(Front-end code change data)
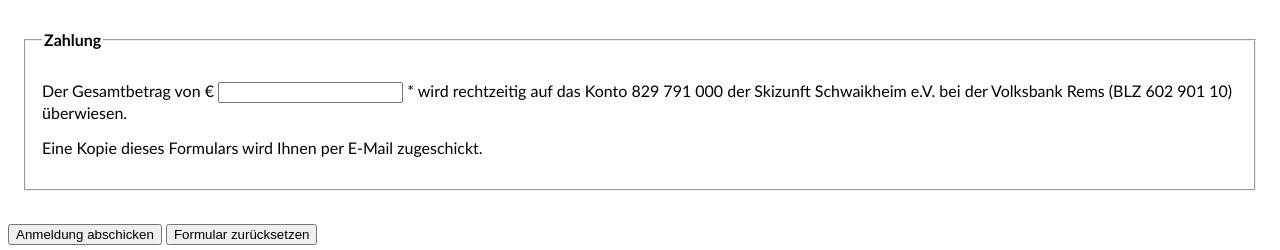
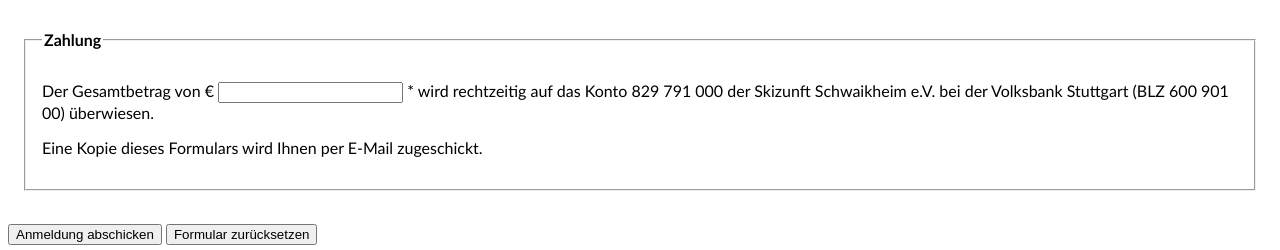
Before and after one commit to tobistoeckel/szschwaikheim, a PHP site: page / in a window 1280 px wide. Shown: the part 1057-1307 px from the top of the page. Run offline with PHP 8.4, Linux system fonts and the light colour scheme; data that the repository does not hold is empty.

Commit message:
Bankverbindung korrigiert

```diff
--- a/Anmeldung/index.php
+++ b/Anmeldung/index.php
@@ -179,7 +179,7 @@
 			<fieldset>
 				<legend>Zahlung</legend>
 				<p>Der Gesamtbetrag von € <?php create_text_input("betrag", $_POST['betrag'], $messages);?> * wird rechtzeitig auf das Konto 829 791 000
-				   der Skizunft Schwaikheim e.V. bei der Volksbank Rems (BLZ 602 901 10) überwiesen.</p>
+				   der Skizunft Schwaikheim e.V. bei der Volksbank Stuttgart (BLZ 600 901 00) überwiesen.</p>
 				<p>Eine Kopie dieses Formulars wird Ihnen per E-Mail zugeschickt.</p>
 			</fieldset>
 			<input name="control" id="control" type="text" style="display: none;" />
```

==

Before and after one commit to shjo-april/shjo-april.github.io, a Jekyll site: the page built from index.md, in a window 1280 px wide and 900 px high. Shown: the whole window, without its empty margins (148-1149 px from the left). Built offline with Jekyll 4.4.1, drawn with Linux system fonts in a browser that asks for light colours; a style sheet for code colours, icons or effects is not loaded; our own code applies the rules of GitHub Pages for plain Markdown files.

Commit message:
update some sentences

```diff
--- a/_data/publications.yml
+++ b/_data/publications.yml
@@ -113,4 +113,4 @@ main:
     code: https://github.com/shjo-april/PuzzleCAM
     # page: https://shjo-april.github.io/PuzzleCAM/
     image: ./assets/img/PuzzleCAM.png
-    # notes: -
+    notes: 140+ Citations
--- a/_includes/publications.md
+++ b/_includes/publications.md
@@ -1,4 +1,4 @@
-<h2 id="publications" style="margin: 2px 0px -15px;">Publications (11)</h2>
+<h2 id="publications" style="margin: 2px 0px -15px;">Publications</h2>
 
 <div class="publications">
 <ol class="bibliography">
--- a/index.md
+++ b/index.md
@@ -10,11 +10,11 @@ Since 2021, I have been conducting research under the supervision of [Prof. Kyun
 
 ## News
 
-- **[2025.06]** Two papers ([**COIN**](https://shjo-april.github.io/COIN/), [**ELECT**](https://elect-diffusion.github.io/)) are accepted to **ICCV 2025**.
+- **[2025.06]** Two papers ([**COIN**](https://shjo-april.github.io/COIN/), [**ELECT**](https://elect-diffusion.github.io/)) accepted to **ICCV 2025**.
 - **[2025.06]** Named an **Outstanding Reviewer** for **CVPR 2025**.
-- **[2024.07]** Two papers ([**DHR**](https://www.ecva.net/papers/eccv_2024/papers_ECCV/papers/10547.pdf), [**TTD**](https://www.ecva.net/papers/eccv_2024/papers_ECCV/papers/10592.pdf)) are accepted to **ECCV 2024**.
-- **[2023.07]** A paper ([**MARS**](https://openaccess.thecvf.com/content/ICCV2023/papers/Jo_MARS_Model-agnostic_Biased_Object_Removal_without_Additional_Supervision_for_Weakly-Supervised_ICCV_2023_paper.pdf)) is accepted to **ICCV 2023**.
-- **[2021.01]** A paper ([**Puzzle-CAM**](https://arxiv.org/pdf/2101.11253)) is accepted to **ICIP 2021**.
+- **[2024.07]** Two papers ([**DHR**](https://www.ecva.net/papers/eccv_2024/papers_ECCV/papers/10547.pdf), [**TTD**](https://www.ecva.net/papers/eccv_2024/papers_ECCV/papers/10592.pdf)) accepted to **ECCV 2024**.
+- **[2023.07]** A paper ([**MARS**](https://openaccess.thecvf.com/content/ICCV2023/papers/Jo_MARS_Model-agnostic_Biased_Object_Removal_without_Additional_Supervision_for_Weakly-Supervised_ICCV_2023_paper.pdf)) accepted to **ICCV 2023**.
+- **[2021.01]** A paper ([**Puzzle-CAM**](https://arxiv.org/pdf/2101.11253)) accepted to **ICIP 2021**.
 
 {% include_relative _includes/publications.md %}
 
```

Task details
Scan the entries above for the string "PuzzleCAM", and copy every line where it turns up.

Solution to this exercise
     code: https://github.com/shjo-april/PuzzleCAM
     # page: https://shjo-april.github.io/PuzzleCAM/
     image: ./assets/img/PuzzleCAM.png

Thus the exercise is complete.